Cognitive and Sleep Applications
Reading the effect of ketones on the brain is immensely interesting. Given that ketones go across the blood-brain barrier and our brains metabolize BHB, we can assume downstream metabolism in the neurons of the brain is changed from a more common metabolism of glucose. Work on this is currently being done with the military.
One of the even more intriguing cases is actually the use of ketones as an anxiolytic due it’s anti-anxiety effects. Amongst others, Dr. Rhonda Patrick has spoken about using ketones before her podcasts or presentations.
Along with anxiety control, ketones are gaining momentum as an aid to sleep. Some sports figures have tried ketone ester drinks as a component of their rehabilitation process. Many unscientific reports and social networking sites discuss how taking ketones prior to rest seems to improve HRV, which is seen to improve sleep scores.
Other mechanisms include modulation of GABAergic (a chemical that modifies the effects of GABA in the body or brain), glutamatergic (a chemical that directly modulates the excitatory amino acid system in the body or brain), and also adenosinergic (a chemical which functions to directly modulate the adenosine system in the body or brain) by ketone bodies. In a test on mice for Alzheimer's disease, ketone esters reduced anxiety and improved overall cognition.
The best way currently shown for stacking ketones is to blend ketone esters with carbohydrates prior to endurance racing. Experiments are being done with coffee stacking and sodium bicarbonate stacking, and some initial results show some decreases in bicarbonate levels after workouts and taking in ketone ester.

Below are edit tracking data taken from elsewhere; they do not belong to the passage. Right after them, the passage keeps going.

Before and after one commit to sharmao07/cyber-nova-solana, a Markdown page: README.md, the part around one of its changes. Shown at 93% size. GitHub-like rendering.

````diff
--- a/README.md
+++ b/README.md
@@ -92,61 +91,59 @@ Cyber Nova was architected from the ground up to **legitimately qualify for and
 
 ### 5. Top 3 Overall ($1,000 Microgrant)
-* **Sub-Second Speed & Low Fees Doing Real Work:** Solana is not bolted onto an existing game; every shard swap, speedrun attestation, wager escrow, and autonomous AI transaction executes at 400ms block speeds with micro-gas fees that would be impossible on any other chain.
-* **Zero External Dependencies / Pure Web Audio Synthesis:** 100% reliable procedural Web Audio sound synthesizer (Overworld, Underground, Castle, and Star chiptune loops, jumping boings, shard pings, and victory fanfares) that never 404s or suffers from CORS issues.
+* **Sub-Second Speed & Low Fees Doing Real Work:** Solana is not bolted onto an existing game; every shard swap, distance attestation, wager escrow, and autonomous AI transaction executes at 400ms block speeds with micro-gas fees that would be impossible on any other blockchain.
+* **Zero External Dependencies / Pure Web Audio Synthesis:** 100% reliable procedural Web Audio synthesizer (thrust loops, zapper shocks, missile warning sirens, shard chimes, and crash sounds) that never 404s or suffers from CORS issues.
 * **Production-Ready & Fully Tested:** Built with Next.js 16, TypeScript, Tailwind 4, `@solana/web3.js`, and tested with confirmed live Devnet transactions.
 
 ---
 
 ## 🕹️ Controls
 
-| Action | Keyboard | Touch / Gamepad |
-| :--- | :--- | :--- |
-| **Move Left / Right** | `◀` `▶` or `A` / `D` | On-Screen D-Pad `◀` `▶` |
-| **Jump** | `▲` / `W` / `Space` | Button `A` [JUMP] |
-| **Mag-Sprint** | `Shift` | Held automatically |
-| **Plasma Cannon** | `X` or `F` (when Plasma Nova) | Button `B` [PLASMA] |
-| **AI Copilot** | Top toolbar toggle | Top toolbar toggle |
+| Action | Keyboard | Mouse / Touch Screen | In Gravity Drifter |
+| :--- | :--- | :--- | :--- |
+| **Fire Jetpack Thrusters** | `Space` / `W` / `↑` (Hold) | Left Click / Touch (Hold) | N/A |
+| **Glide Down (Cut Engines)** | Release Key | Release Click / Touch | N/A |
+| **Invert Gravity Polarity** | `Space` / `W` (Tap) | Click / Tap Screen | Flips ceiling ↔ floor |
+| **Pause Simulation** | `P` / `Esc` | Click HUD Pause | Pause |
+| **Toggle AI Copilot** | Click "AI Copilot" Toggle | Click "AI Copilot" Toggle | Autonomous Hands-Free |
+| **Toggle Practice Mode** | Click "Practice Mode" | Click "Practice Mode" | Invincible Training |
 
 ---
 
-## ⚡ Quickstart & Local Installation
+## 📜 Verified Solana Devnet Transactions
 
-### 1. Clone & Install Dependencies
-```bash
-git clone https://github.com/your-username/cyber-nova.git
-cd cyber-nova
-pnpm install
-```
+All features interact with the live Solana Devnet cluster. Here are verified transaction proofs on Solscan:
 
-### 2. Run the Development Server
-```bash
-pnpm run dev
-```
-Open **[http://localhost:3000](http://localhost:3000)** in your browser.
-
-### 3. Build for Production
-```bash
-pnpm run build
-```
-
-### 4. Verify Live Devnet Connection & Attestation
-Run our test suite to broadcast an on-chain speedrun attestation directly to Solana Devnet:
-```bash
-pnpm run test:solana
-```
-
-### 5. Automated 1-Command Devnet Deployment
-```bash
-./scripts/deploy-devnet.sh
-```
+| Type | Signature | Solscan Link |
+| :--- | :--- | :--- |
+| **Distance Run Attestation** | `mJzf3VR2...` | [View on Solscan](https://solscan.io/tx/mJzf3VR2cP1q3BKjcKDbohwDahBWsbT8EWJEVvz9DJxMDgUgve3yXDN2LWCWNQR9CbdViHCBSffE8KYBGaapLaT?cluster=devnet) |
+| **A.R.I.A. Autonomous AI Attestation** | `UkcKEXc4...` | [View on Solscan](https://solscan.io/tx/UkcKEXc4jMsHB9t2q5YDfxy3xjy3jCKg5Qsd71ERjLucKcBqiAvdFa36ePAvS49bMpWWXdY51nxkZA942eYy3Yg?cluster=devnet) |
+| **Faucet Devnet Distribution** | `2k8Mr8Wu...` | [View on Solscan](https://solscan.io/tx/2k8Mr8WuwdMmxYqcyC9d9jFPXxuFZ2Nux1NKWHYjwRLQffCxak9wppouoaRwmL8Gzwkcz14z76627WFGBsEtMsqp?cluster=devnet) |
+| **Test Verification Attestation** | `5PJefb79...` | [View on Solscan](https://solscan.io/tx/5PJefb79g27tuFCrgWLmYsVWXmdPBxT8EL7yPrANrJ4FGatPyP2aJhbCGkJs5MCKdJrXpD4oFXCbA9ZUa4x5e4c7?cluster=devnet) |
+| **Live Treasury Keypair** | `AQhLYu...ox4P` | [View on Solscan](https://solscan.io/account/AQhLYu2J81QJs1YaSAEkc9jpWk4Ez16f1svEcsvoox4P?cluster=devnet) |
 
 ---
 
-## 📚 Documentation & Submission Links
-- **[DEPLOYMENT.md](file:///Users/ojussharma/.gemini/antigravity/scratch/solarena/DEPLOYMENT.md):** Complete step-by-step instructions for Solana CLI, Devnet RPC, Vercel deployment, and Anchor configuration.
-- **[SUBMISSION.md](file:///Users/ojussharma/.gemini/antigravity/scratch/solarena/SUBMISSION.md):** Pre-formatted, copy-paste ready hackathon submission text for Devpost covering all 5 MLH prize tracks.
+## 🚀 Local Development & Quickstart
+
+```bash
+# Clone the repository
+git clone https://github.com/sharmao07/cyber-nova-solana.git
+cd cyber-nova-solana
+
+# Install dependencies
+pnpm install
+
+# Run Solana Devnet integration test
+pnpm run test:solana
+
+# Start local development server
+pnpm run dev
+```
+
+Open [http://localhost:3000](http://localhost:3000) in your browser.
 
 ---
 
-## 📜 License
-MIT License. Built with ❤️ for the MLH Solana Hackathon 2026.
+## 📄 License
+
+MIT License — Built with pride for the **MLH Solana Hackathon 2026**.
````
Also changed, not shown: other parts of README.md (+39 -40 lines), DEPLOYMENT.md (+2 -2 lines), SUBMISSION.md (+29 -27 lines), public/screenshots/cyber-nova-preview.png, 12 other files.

Additionally, there could be benefits to come when stacking ketone esters with ergogenics or nootropics (nicotine). Even plant-based tests are being done. There is much more to learn about how the brain can benefit, including recovering and healing brain injury. Some outer tests may work well in conjunction with ketones, such as hyperbaric oxygen therapy and omega 3s.
Future Research Areas
As you can see, analysis is still in the early stages, but most people are joining in on the research to help gauge the effects in treatments for diseases such as diabetes, Alzheimer's, cancers, and cardiovascular disease. Overall, it appears the research is breaking into these categories:
- Determining the ideal level of exogenous ketones as well as best mixes of nutrients/supplements for functionality augmentation, both physically and also cognitively.
- Effects of exogenous ketones on healing and its functioning, including protein and also glycogen resynthesis, sleeping, growth hormone, IGF-1, and other markers
Keto-Endurance and Overall Well-being
- Tests in anti-aging and understanding how they boost healthy aging, as well as understanding how they aid with reducing inflammation and antioxidative action.
- Glycemic control in diabetes and how it can help in diabetic remission.
- How it can assist with reducing or preventing neurodegenerative disease.
- Tests on the energy-substrate flux along with exogenous ketones in individuals with cardiac arrest.
- Learning how exogenous ketones can aid with radiation treatment for cancers.
Stay tuned for the results. This is proving to be an exciting field of study.
Achieving ketosis requires an adequate protein intake and ramping up physical activity. Add our low-carb Grass-Fed Seabuck Protein on your pre- or post- workout drink for a protein boost. It’s undenatured and comes from grass-fed cows, which means every scoop is keto-friendly, and jam-packed with healthy protein to help support the liver’s processes in producing ketones.